The Carlisle Mosquito Online

Friday, October 11, 2002


Biodiversity Corner Honey Mushroom

Name: Honey mushroom or Armillaria mellea. The Armillaria mellea complex is a group of species. Professional mycologists are still not clear on all the diagnostic characteristics within the group.

When and where found: In my yard on School Street on and near oak stumps, from mid-September and continuing prolifically with new clusters of up to 30 or 40 mushrooms every few days. There are also some small clusters of 10 or 12 mushrooms.

Distinguishing characteristics: The cap is yellowish, ochre, or honey-colored and anywhere from 1.5 to 6 inches across. It is button-shaped at first and later flattens out. The gills and spores are whitish, the stalk is whitish at first and becomes brownish in age. There is a thick white or yellowish ring on the upper part of stalk which may disappear early

Growth: This fungus grows on living plants and on dead wood. It is capable of attacking and killing trees, especially oaks, and is a virulent parasite of mixed hardwood forests causing large timber losses every year. It has shiny black cordlike filaments called rhizomorphs which can spread along tree trunks and tree roots seeking new food sources. These rhizomorphs can transport food long distances and thereby allow the fungus to bridge across nutrient-poor areas and grow into a "humongous fungus".

Edibility: The usual warning about eating wild mushrooms definitely applies here. Do NOT eat any mushroom that you cannot identify with certainty. In addition, other fall mushrooms, like the appropriately named Deadly Galerina, sometimes grow near the Honey Mushrooms so it's important to take care when collecting. Some people get gastric upsets from Honey Mushrooms so don't eat a lot the first time you try them.— and, always cook them thoroughly. I cooked a nice big batch on Sunday and left them on the counter for a few hours. During my absence my dogs ate as many as they could reach — no gastric upset.

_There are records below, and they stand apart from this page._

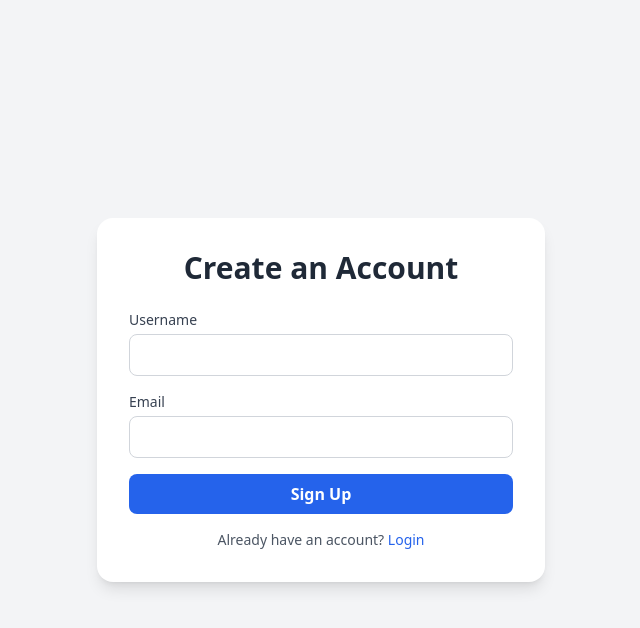
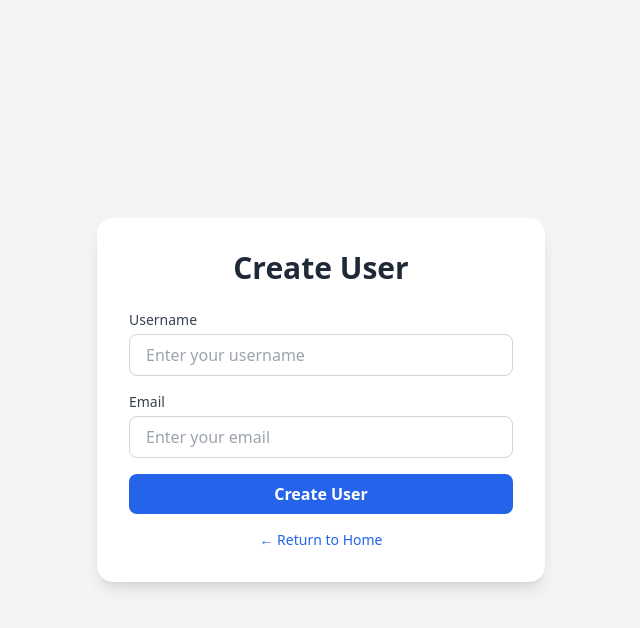
Before and after one commit to glayzelann14/soriano_glay, a CodeIgniter app: page /index.php/users/create in a window 1280 px wide. Shown: the top 628 px of the page, without its empty margins (319-959 px from the left). Run offline with CodeIgniter, Linux system fonts and the light colour scheme; data that the repository does not hold is empty; some libraries are stand-ins or nearby versions.

Commit message:
first commit

```diff
--- a/app/views/users/create.php
+++ b/app/views/users/create.php
@@ -3,47 +3,60 @@
 <head>
   <meta charset="UTF-8">
   <meta name="viewport" content="width=device-width, initial-scale=1.0">
-  <title>Sign Up</title>
+  <title>Create User</title>
   <script src="https://cdn.tailwindcss.com"></script>
 </head>
 <body class="bg-gray-100 flex items-center justify-center min-h-screen">
 
   <div class="w-full max-w-md bg-white rounded-2xl shadow-lg p-8">
-    <h1 class="text-3xl font-bold text-center text-gray-800 mb-6">Create an Account</h1>
+    <!-- Title -->
+    <h1 class="text-3xl font-bold text-center text-gray-800 mb-6">Create User</h1>
 
+    <!-- Form -->
     <form action="<?=site_url('users/create');?>" method="POST" class="space-y-4">
 
       <!-- Username -->
       <div>
         <label for="username" class="block text-sm font-medium text-gray-700">Username</label>
-        <input type="text"
+        <input
+          type="text"
           id="username"
           name="username"
+          placeholder="Enter your username"
           required
-          class="w-full mt-1 px-4 py-2 border border-gray-300 rounded-lg focus:ring-2 focus:ring-blue-500 focus:border-blue-500 outline-none">
+          value="<?= isset($username) ? html_escape($username) : '' ?>"
+          class="w-full mt-1 px-4 py-2 border border-gray-300 rounded-lg focus:ring-2 focus:ring-blue-500 focus:border-blue-500 outline-none"
+        >
       </div>
 
       <!-- Email -->
       <div>
         <label for="email" class="block text-sm font-medium text-gray-700">Email</label>
-        <input type="email"
+        <input
+          type="email"
           id="email"
           name="email"
+          placeholder="Enter your email"
           required
-          class="w-full mt-1 px-4 py-2 border border-gray-300 rounded-lg focus:ring-2 focus:ring-blue-500 focus:border-blue-500 outline-none">
+          value="<?= isset($email) ? html_escape($email) : '' ?>"
+          class="w-full mt-1 px-4 py-2 border border-gray-300 rounded-lg focus:ring-2 focus:ring-blue-500 focus:border-blue-500 outline-none"
+        >
+        <div id="email-error" class="text-red-500 text-xs mt-1 hidden">
+          Please enter a valid email address.
+        </div>
       </div>
 
-      <!-- Submit Button -->
-      <button type="submit"
+      <!-- Submit -->
+      <button
+        type="submit"
         class="w-full bg-blue-600 text-white py-2 rounded-lg font-semibold hover:bg-blue-700 transition">
-        Sign Up
+        Create User
       </button>
     </form>
 
-    <!-- Already have account -->
+    <!-- Back to home -->
     <p class="text-center text-sm text-gray-600 mt-4">
-      Already have an account?
-      <a href="login.php" class="text-blue-600 hover:underline">Login</a>
+      <a href="<?=site_url('/');?>" class="text-blue-600 hover:underline">← Return to Home</a>
     </p>
   </div>
 
```
Also changed, not shown: app/views/users/update.php (+20 -15 lines). Lines whose indentation alone changed are shown as unchanged.
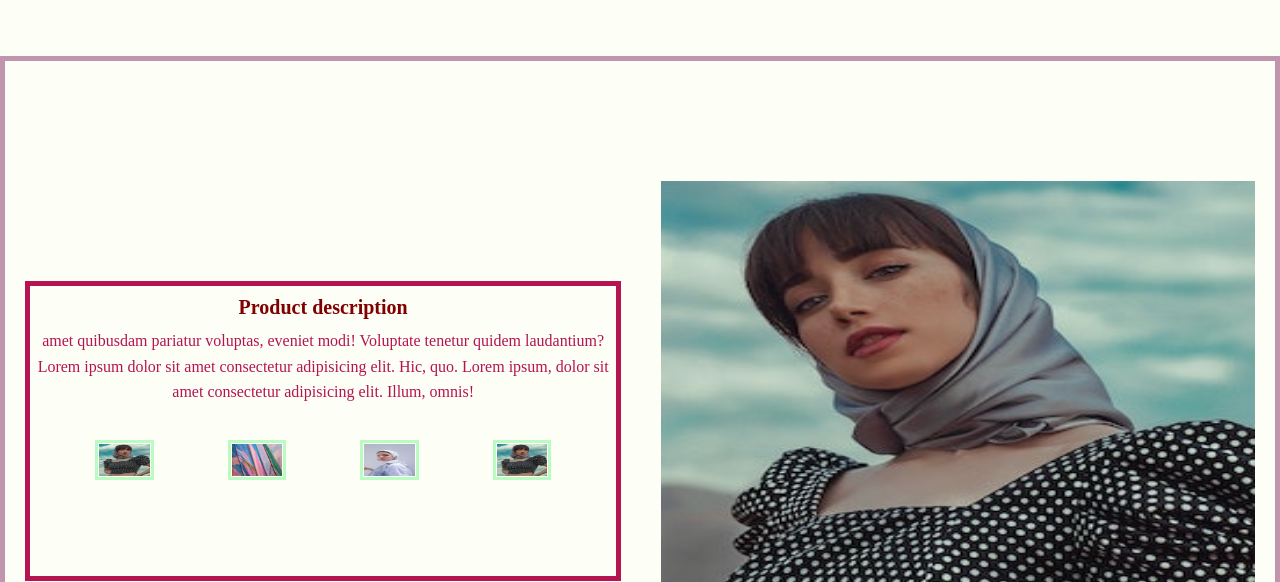
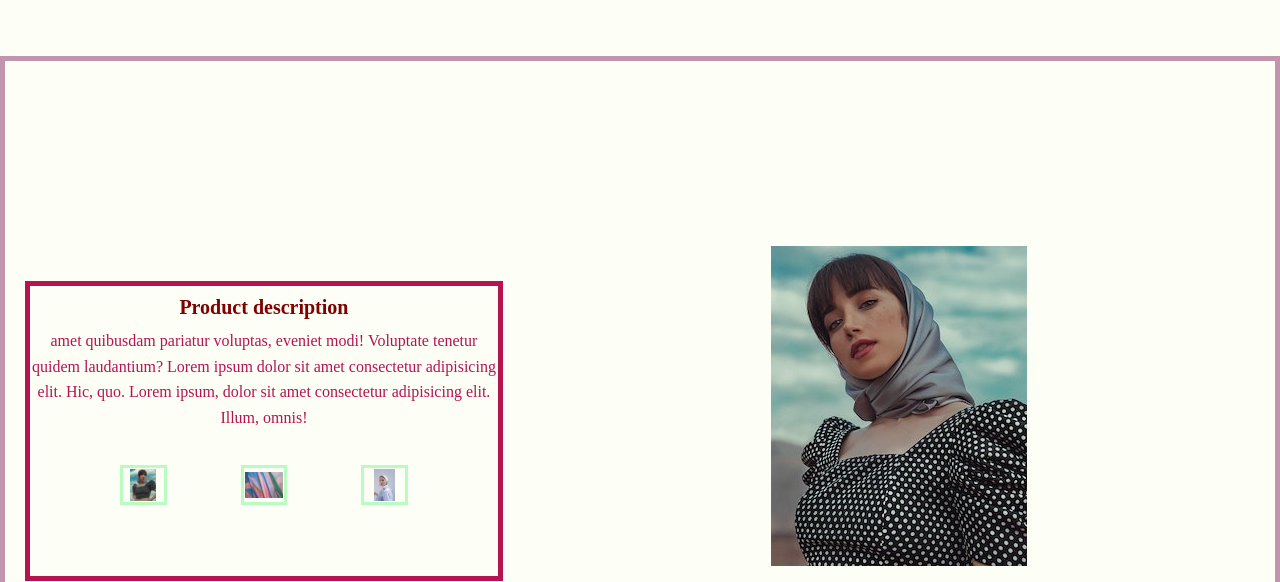
Before and after one commit to dee-ba/Web-Shop, a plain HTML site: page index.html in a window 1280 px wide. Shown: the part 184-766 px from the top of the page. Drawn offline with Linux system fonts and the light colour scheme.

Commit message:
image scale
image scale proportionally
object-fit for images

```diff
--- a/index.html
+++ b/index.html
@@ -65,14 +65,10 @@
                         quo. Lorem ipsum, dolor sit amet consectetur adipisicing elit. Illum, omnis!
                     </p>
 
-                    <img class="description-1-images" src="/images/mahdi-chaghari-T6kR1o7ilrk-unsplash.jpg" alt=""
-                        width="100%">
-                    <img class="description-1-images" src="/images/siora-photography-SZF0wG5SXsU-unsplash.jpg" alt=""
-                        width="100%">
-                    <img class="description-1-images" src="/images/reham-youssef-XLBDdrNQwqo-unsplash.jpg" alt=""
-                        width="100%">
-                    <img class="description-1-images" src="/images/mahdi-chaghari-T6kR1o7ilrk-unsplash.jpg" alt=""
-                        width="100%">
+                    <img class="description-1-images" src="/images/mahdi-chaghari-T6kR1o7ilrk-unsplash.jpg" alt="">
+                    <img class="description-1-images" src="/images/siora-photography-SZF0wG5SXsU-unsplash.jpg" alt="">
+                    <img class="description-1-images" src="/images/reham-youssef-XLBDdrNQwqo-unsplash.jpg" alt="">
+                    <img class="description-1-images" src="/images/mahdi-chaghari-T6kR1o7ilrk-unsplash.jpg" alt="">
 
                     <button class="btn-add">Add Item</button>
 
--- a/styles.css
+++ b/styles.css
@@ -59,6 +59,8 @@ a:hover {
 
 img {
     width: 100%;
+    height: auto;
+    object-fit: scale-down;
 
 }
 
@@ -110,7 +112,7 @@ header {
     border: rgb(182, 19, 81) 5px solid;
 }
 
- .main-image  {
+ /* .main-image  {
     text-align: center;
     margin-top: 50px;
     margin-left: 20px;
@@ -118,7 +120,7 @@ header {
     align-self: center;
     width: 800px;
     height: 500px;
-}
+}  */
 
 .description-1-images  {
     width: 10%;
```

References: Mushrooms of North America by Roger Phillips, Tom Volk's Fungi on the web at and for recipes try the Mycological Society of San Francisco at

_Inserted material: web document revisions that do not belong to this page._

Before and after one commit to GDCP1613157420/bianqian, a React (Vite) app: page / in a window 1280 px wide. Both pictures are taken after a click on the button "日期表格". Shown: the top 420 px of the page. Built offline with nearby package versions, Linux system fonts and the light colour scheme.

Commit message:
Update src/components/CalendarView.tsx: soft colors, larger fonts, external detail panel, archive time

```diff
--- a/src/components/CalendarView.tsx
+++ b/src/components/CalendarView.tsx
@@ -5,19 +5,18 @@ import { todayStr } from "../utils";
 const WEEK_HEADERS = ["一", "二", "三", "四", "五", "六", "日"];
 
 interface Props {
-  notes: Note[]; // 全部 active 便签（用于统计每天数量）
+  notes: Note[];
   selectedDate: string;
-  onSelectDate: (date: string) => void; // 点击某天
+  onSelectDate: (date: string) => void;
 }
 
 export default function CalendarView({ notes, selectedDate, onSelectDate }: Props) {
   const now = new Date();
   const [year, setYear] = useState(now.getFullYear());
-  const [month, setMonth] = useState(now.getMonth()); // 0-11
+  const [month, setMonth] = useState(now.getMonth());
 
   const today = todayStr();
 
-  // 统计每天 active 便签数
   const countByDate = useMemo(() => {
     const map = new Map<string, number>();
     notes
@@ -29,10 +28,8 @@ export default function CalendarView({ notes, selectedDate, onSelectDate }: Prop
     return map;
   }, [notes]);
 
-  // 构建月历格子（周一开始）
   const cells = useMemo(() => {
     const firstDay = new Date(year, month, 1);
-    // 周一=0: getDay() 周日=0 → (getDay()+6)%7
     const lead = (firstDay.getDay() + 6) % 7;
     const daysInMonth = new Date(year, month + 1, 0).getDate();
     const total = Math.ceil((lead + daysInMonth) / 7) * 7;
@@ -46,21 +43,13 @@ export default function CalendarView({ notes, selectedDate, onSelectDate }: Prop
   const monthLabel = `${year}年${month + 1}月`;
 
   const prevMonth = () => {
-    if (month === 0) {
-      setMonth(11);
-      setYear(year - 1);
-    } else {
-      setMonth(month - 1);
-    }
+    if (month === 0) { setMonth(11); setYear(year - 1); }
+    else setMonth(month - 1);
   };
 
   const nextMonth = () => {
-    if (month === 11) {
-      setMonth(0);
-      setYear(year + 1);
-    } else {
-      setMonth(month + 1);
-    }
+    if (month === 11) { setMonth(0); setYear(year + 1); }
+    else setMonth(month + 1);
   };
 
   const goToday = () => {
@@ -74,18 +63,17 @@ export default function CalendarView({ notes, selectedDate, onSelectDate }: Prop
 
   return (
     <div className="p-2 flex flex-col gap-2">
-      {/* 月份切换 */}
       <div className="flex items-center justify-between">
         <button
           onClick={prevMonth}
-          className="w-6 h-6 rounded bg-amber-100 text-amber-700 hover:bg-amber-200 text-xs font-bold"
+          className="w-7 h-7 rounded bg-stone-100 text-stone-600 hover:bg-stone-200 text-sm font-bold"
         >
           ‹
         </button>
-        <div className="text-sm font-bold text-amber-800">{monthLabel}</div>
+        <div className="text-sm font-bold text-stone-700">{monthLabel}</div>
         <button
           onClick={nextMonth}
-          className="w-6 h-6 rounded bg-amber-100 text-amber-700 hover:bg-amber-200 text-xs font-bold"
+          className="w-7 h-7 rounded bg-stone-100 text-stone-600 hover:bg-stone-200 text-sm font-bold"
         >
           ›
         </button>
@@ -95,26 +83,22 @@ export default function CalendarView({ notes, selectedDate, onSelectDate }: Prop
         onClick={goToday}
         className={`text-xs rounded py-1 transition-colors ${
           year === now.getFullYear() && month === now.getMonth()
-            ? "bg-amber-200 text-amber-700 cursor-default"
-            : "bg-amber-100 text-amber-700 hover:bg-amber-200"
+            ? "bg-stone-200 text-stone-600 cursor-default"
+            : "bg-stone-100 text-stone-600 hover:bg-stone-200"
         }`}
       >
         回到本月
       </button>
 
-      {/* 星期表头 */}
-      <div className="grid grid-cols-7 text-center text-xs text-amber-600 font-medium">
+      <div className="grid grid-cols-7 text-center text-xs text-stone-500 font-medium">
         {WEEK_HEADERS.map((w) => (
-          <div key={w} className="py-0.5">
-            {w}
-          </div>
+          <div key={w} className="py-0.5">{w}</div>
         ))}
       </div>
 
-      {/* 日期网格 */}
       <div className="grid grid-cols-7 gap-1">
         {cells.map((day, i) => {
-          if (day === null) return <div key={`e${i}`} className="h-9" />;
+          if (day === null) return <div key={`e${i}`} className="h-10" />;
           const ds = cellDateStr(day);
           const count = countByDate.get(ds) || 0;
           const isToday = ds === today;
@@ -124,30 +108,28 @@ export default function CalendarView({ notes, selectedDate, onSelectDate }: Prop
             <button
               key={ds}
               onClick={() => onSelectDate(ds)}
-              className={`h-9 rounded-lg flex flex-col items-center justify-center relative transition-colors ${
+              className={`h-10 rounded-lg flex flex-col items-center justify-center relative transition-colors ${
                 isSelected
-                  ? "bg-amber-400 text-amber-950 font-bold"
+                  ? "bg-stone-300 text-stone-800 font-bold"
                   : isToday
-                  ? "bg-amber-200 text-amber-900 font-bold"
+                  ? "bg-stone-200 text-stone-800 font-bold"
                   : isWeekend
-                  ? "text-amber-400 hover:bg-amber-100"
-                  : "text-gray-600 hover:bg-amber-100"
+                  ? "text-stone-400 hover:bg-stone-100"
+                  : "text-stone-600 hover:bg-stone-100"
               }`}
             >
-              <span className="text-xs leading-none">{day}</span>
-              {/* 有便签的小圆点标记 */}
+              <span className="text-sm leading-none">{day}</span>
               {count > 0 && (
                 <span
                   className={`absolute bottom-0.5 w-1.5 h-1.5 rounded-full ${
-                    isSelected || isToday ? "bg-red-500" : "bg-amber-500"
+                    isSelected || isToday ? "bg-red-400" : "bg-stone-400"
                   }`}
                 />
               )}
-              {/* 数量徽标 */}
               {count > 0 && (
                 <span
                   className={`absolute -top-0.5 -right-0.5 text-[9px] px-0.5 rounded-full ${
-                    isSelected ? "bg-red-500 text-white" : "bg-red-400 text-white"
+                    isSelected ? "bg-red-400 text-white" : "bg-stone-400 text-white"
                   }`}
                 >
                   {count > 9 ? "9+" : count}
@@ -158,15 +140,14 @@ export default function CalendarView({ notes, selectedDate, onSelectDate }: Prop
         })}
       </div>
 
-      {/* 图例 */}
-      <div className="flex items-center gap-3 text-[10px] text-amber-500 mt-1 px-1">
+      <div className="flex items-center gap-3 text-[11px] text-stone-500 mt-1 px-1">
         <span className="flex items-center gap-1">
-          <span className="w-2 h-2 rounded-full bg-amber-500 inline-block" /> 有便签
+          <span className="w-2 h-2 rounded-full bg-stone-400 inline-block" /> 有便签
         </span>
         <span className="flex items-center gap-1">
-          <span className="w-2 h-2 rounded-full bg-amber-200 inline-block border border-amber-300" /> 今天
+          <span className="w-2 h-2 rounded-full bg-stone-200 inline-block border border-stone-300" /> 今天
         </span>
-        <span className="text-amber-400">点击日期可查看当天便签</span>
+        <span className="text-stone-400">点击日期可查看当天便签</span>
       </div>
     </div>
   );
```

Submissions for the Biodiversity Corner are encouraged from everyone. The organism doesn't have to be unusual. The only requirements are that it exists in the wild and was seen in Carlisle. Send a note to Kay Fairweather at 392 School St, Carlisle MA 01741 or to

2002 The Carlisle Mosquito